The other night I was making my way through Amazon Prime video, looking for something to watch. After sorting through hundreds of movies and television shows that I just knew wouldn’t hold my interest at that moment, I stumbled upon the 1956, Producer’s Showcase made-for-television version of the 1944 Broadway musical Bloomer Girl. My streaming choice for the evening was set. I have always adored the Harold Arlen/E.Y. Harburg score ever since I was first introduced to it in my History of American Musical Theatre class in college. Having listened to the score multiple times and read the book of Bloomer Girl for that glorious seminar, I was sad to realize that no one hardly ever produces this adventurous and courageous show that came fast on the heels of Rodgers and Hammerstein’s groundbreaking Oklahoma!. Watching an abridged, made-for-television version was most-likely the closest I would get to seeing a production of the show, so I hit the play button, sat back, and took a little jaunt into musical theatre history, where I admittedly spend most of my time.
Lyricist and occasional book writer E. Y. Harburg believed in a musical theatre that challenged audiences, delved into social issues, but did so with whimsy. Particularly when he was paired with book writer Fred Saidy, Harburg could be at his boldest and most controversial. The duo would go on to write the book for the 1947 musical Finian’s Rainbow, itself a lesson in societal discrepancies, teeming with a socialist bent, but veiled in magic and merry mischief. They would also write the far more controversial Flahooley (1951) which was an artistic response to Harburg’s experience being blacklisted, a fantasy that poked fun at both capitalism and McCarthyism. Bloomer Girl, which preceded both of these shows, was no less controversial in the topics it would undertake. For Bloomer Girl, the book was written by Saidy and playwright screenwriter Sig Herzig, based on an unpublished play by Lilith and Dan James.

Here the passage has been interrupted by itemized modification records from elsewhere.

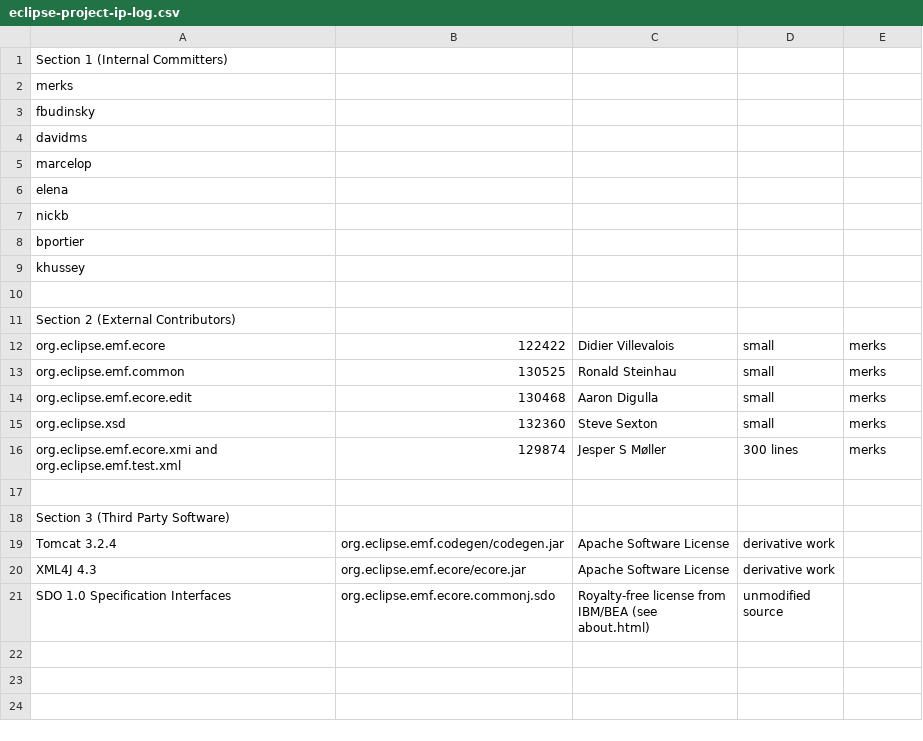
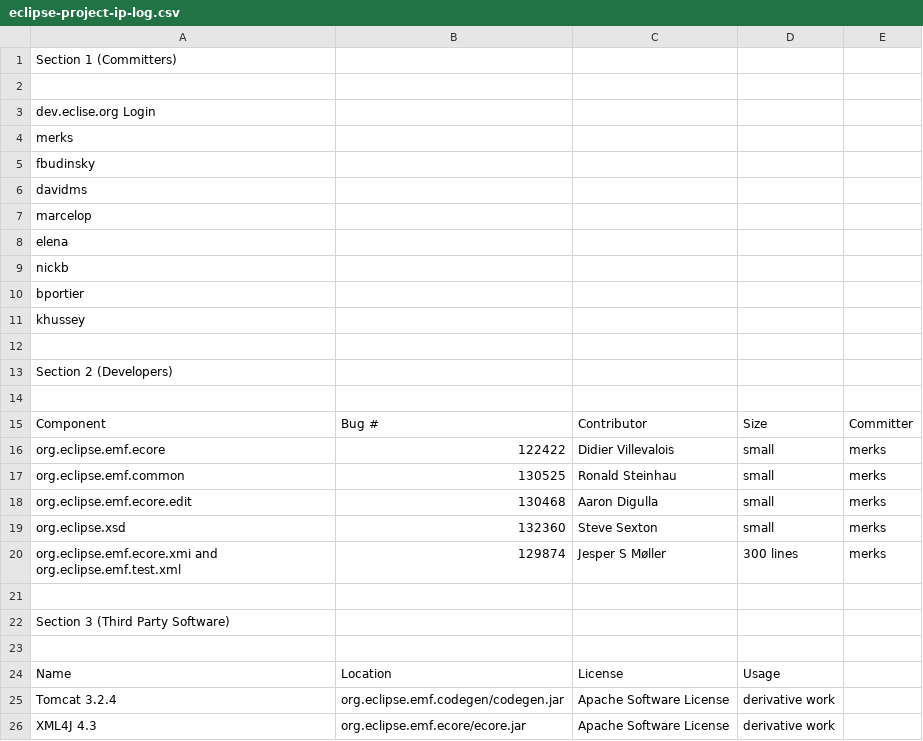
Before and after one commit to eclipse-emf/emf-website, a CSV file: eclipse-project-ip-log.csv, drawn as a sheet; only a part is shown; the shorter side is filled out with more unchanged rows; addresses are those after the commit; the diff names each change by its address in the sheet, - before the commit and + after, or states it on an @@ line.

Commit message:
Add column headings, as requested by foundation legal

```diff
--- a/eclipse-project-ip-log.csv
+++ b/eclipse-project-ip-log.csv
-A1: Section 1 (Internal Committers)
+A1: Section 1 (Committers)
+row 2: (empty)
+row 3: dev.eclise.org Login
-A13: Section 2 (External Contributors)
+A13: Section 2 (Developers)
+row 14: (empty)
+row 15: Component | Bug # | Contributor | Size | Committer
+row 23: (empty)
+row 24: Name | Location | License | Usage
```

Bloomer Girl is set just before and during the American Civil War. Evelina Applegate is the daughter of a hoop skirt manufacturer and the niece of Dolly Bloomer, a progressive abolitionist who embraces the pants for women created by Amelia Bloomer. Evelina takes after her aunt, often aiding in her crusades for equal rights for women and African Americans, often to the chagrin of her conservative father. When Mr. Applegate returns from a business trip with a suitor for Evelina, she is reticent to embrace this Jefferson Calhoun from Kentucky who own a slave named Pompey. She likes “Jeff”, but refused to marry him until he secures the release of Pompey, a situation complicated by Calhoun’s brother who insists that he is property belong to the family and not for him to free. The Civil War breaks out and takes the men away, leaving the women to stay behind, reflected beautifully in Agnes de Mille’s breathtaking “Civil War Ballet”. Of course, everything works out in the end, with Pompey gaining his freedom and Jeff returning from war, he and Evelina ending up together.

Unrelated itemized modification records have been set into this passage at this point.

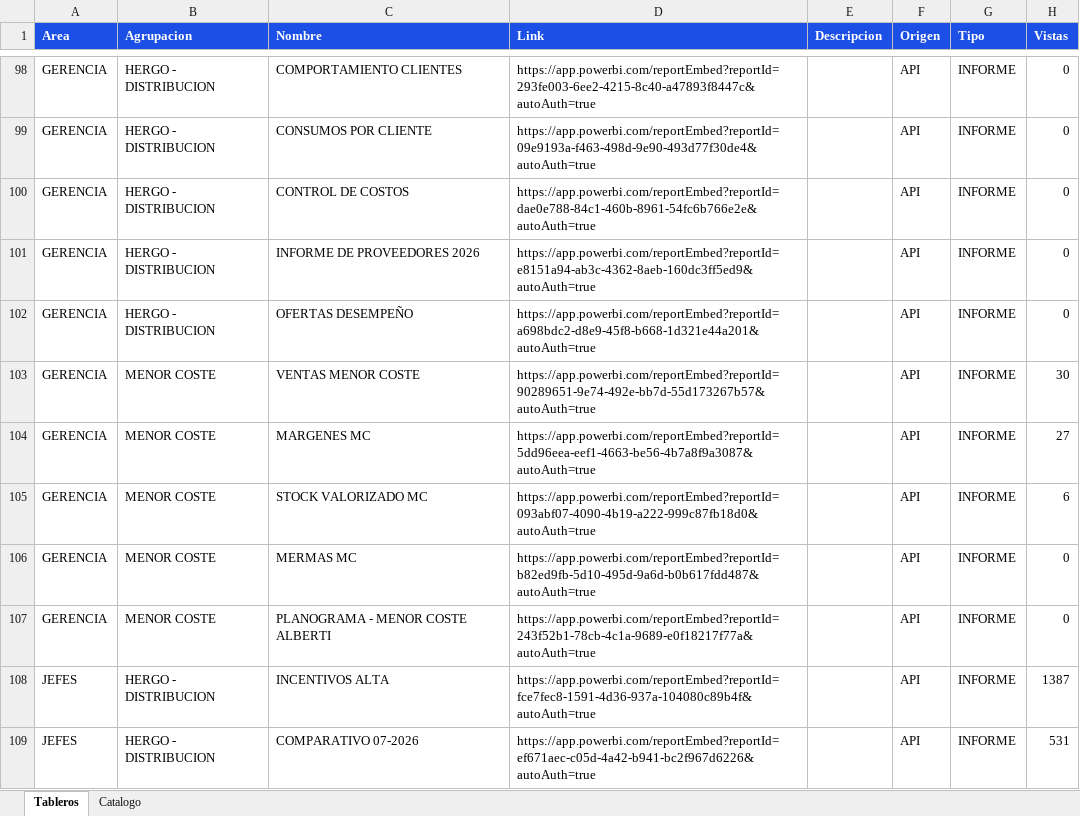
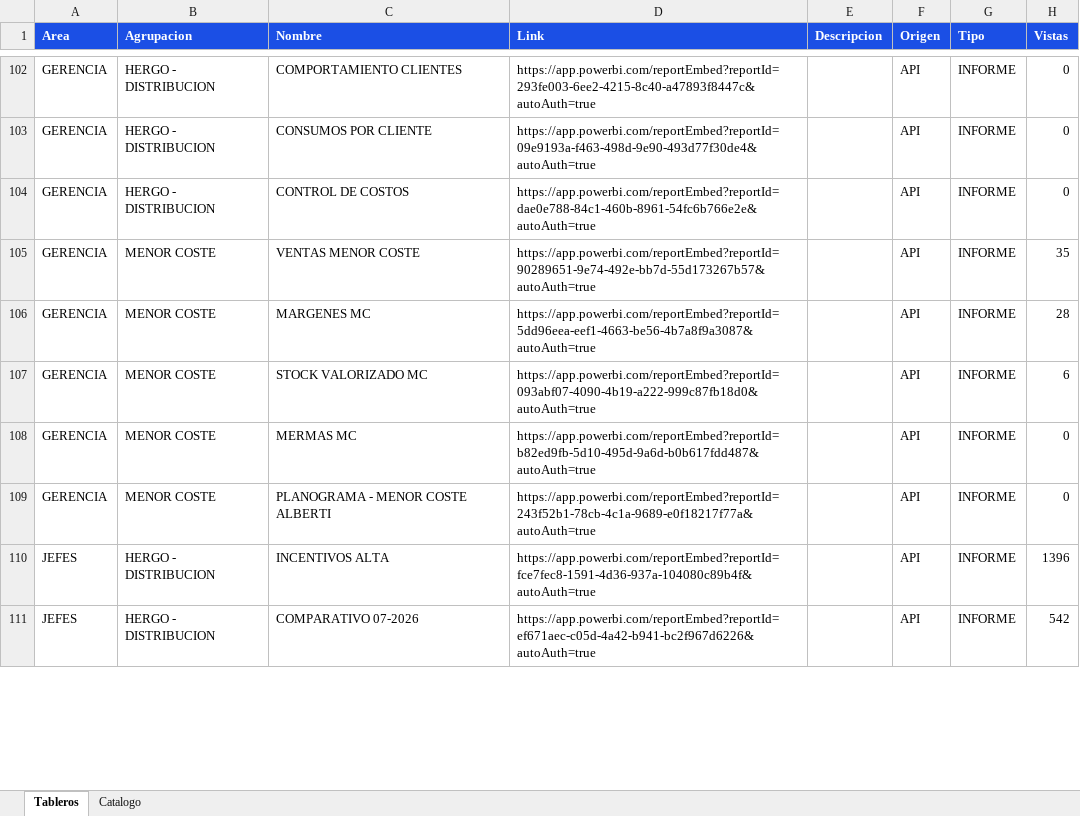
Before and after one commit to planeamientocomercialhergo-cyber/tableros-powerbi, an Excel workbook: LINKS POWER BI.xlsx, sheet Tableros, drawn as a sheet; only a part is shown, gaps mark what is left out; values as stored, in another font and other column widths than the file's, no borders; removed rows and columns are numbered as before the commit, all else as after; the diff covers the shown part only; the diff names each change by its address in the sheet, - before the commit and + after, or states it on an @@ line.

Commit message:
Actualizo tableros (2026-08-26 13:47) - 125 informes de Power BI y 24 links a mano

```diff
--- a/LINKS POWER BI.xlsx (sheet Tableros)
+++ b/LINKS POWER BI.xlsx (sheet Tableros)
-row 101: GERENCIA | HERGO - DISTRIBUCION | INFORME DE PROVEEDORES 2026 | https://app.powerbi.com/reportEmbed?reportId=e8151a94-ab3c-4362-8aeb-160dc3ff5ed9&autoAuth=true |  | API | INFORME | 0
-row 102: GERENCIA | HERGO - DISTRIBUCION | OFERTAS DESEMPEÑO | https://app.powerbi.com/reportEmbed?reportId=a698bdc2-d8e9-45f8-b668-1d321e44a201&autoAuth=true |  | API | INFORME | 0
-H105 (Vistas): 30
+H105 (Vistas): 35
-H106 (Vistas): 27
+H106 (Vistas): 28
-H110 (Vistas): 1387
+H110 (Vistas): 1396
-H111 (Vistas): 531
+H111 (Vistas): 542
```
Also changed, not shown: 9 added rows, 5 removed rows and 18 edited cells elsewhere in this sheet, sheet Catalogo, 4 other files.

For Bloomer Girl, Harburg (as lyricist) wrote the score with Harold Arlen. The duo is best remembered for their score of the 1939 film The Wizard of Oz. Together, they crafted some delightful songs such as “Right as the Rain”, “Evelina”, “The Eagle and Me”, “It Was Good Enough for Grandma” and “When the Boys Come Home.” Particularly wry and witty was “Sunday in Cicero Falls” about the pomp and circumstance of going to church, the whole tone reverently making their way to worship, but offering sly commentary. One of the slyest lyrics of Harburg’s career can be found in the number: “Even the rabbits inhibit their habits on Sunday in Cicero Falls,” A few of the songs found some play on the radio, particularly “Evelina” which was recorded by Bing Crosby.

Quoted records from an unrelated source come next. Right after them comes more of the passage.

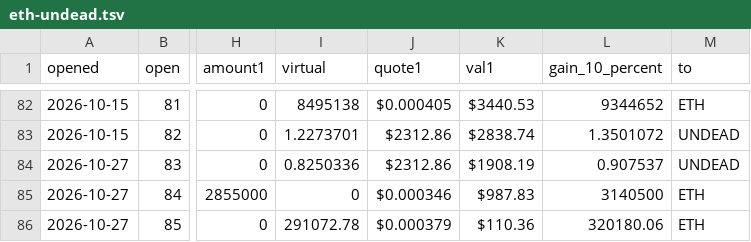
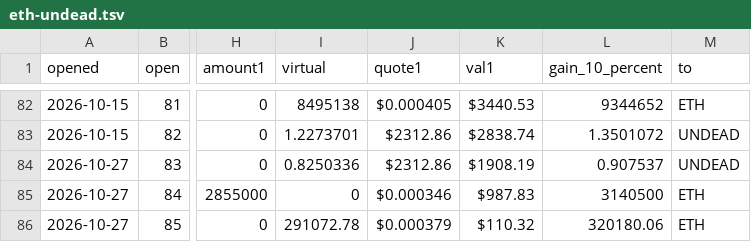
Before and after one commit to pivoteur/pivoteur.github.io, a TSV file: data/pivots/open/raw/eth-undead.tsv, drawn as a sheet; only a part is shown, gaps mark what is left out; the diff names each change by its address in the sheet, - before the commit and + after, or states it on an @@ line.

Commit message:
virtsz 2026-11-27

```diff
--- a/data/pivots/open/raw/eth-undead.tsv
+++ b/data/pivots/open/raw/eth-undead.tsv
-K86 (val1): $110.36
+K86 (val1): $110.32
```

Bloomer Girl, under the direction of William Schorr, and with De Mille providing choreography, opened at Broadway’s Shubert Theatre on October 5, 1944 where is ran for 657 performances, a solid hit for its day. In the role of Evelina was Celeste Holm, who had been a triumph as Ado Annie Carnes in Oklahoma! a year earlier. David Brooks (who would originate the role of Tommy Albright in Brigadoon a few years later) played Jeff Calhoun, and Dooley Wilson, who had appeared in the 1942 film classic Casablanca singing “As Time Goes By” as the piano player Sam, took on the role of Pompey.
Brazen and bold for its time, Bloomer Girl suffers now from some politically incorrect plot points and stereotypes (particularly in the song “I Never Was Born”, and it is unlikely to be revived without some revisions. Watching the 1956 Producer’s Showcase version (which stars a perfectly cast Barbara Cook as Evelina), it is evident that there is an intriguing story at its heart and a clever score worth hearing.